Throughout their catalog, Deerhoof have put out fine examples of clamorous rock and joyous pop, all the while refusing to stay still in one pool without jumping to the next. They don’t sound like a typical punk band but certainly carry its unabashed spirit for doing whatever they want.
Deerhoof's lengthy discography is worth checking out, but to make things easier, here is a brief survey through some of their high points.
Deerhoof’s 1997 debut LP The Man, The King, The Girl is by no means accessible or their greatest, but for a fan it’s worth checking out to acknowledge their unruly roots. The album hints at all the elements that would make the band notable in the future, including their jumpiness with volume, speed, and off-kilter pop melodies.
2002’s Reveille is where they first entered the forefront as an unquestionably maniacal, yet tuneful band with an endearing sort of chaos that you can tap your foot to. The album's mythical opening lyrics “The trumpet scatters its awful sound / Over the graves of all lands / Summoning all before the throne / death and mankind shall be stunned” certainly set the tone.
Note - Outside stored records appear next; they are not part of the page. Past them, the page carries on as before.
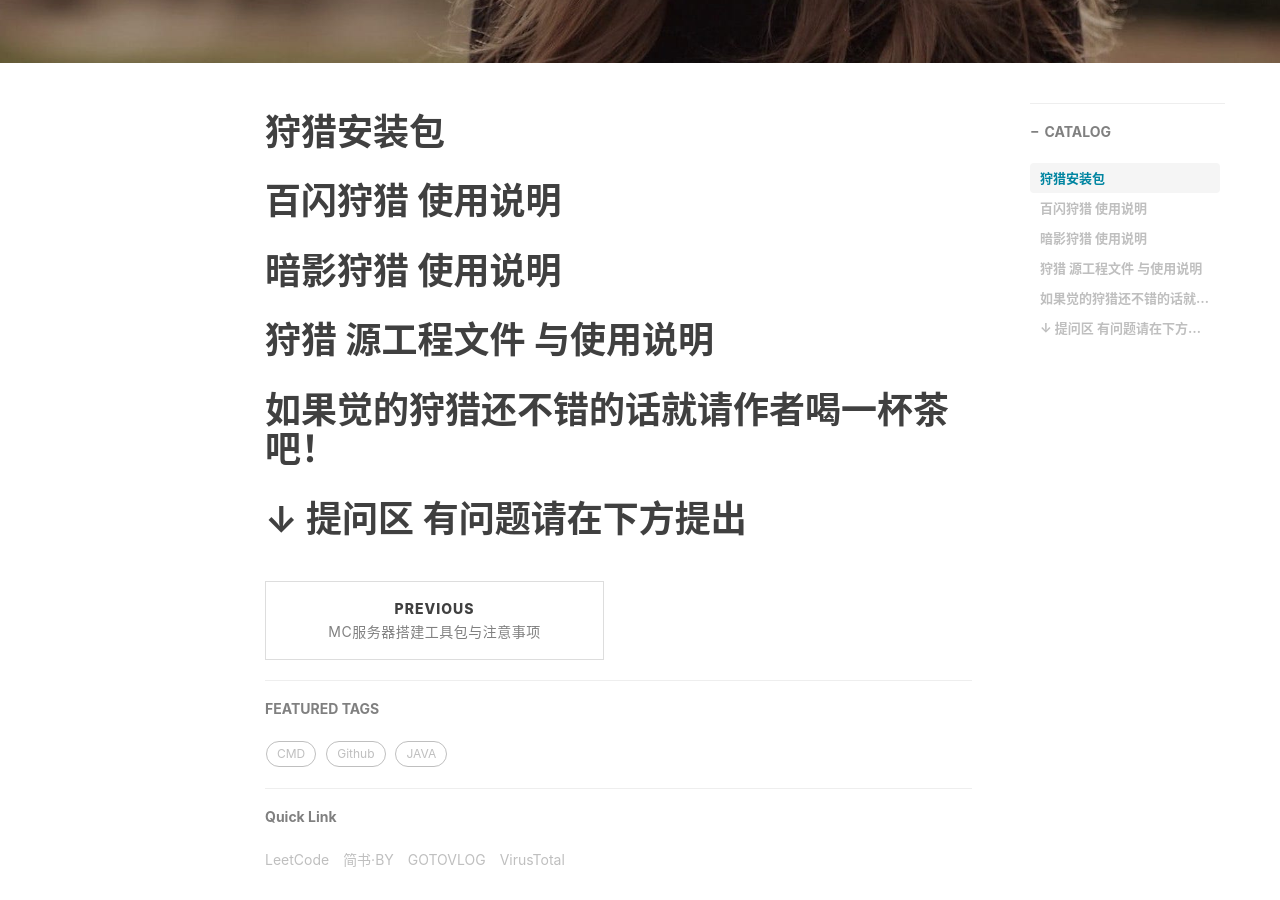
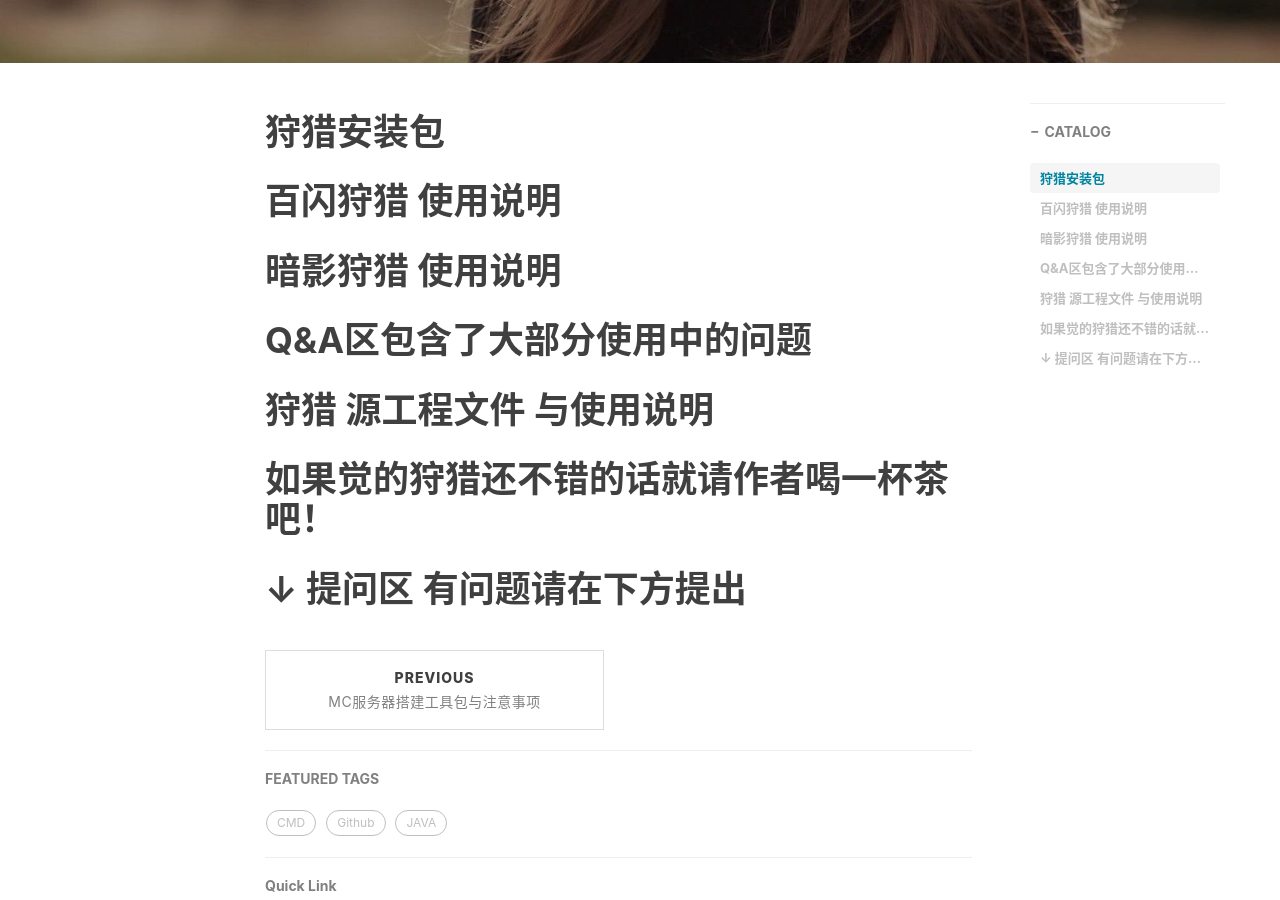
Before and after one commit to DeSoiat/DESOIAT.GITHUB.IO, a Jekyll site: the page built from _posts/2022-08-26-Pokemon Go.md, in a window 1280 px wide and 900 px high, scrolled down 502 px. Built offline with Jekyll 4.4.1, drawn with Linux system fonts in a browser that asks for light colours; nearby versions of some CDN libraries; comment, search, counter and statistics services are not loaded.

Commit message:
Update 2022-08-26-Pokemon Go.md

```diff
--- a/_posts/2022-08-26-Pokemon Go.md
+++ b/_posts/2022-08-26-Pokemon Go.md
@@ -23,7 +23,7 @@ tags:
 
 # 暗影狩猎 使用说明
 
-
+# Q&A区包含了大部分使用中的问题
 
 # 狩猎 源工程文件 与使用说明
 
```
It’s hard to digest upon first listen, yet anyone with a love of The Beatles’ more experimental excursions and a high tolerance for noise can find it appealing. Subsequent albums Apple O’ and Milk Man are equally erratic, but toned down to more accessible degrees.
The Runners Four, released in 2005, is unique for being significantly more minimal, lyrical, and subdued than anything Deerhoof had released previously. Unique in their discography, each band member takes turns with vocals and some instrumental roles are reversed. Tracks “Odyssey,” “You Can See” and “Siriustar” are highlights.
2007’s Friend Opportunity is Deerhoof at their peak. The album features diverse instrumentation, including trumpets and keyboards. The compositions are controlled and dutifully organized. “Whither the Invisible Birds?” is a soft and cinematic rhapsody. “Matchbook Seeks Maniac” plays a triumphant chorus that takes the album to lofty heights.
Although Friend Opportunity was arguably Deerhoof’s champion statement, their releases following it have a similar maturity of style. Offend Maggie, Deerhoof vs. Evil and the danceable tunes of Breakup Songs all offer different perspectives to enjoy this band’s eclectic sound.
Their latest LP La Isla Bonita, released November 4, is a walk away from the synth-charged direction of Breakup Songs and a return to their more raucous leanings.
The band scattered a few years back, relocating to four different cities and continuing their collaboration long distance. Catch Deerhoof when it returns to native soil.
Deerhoof plays November 18, 2014 at The Great American Music Hall in San Francisco. For tickets and information visit slimspresents.com.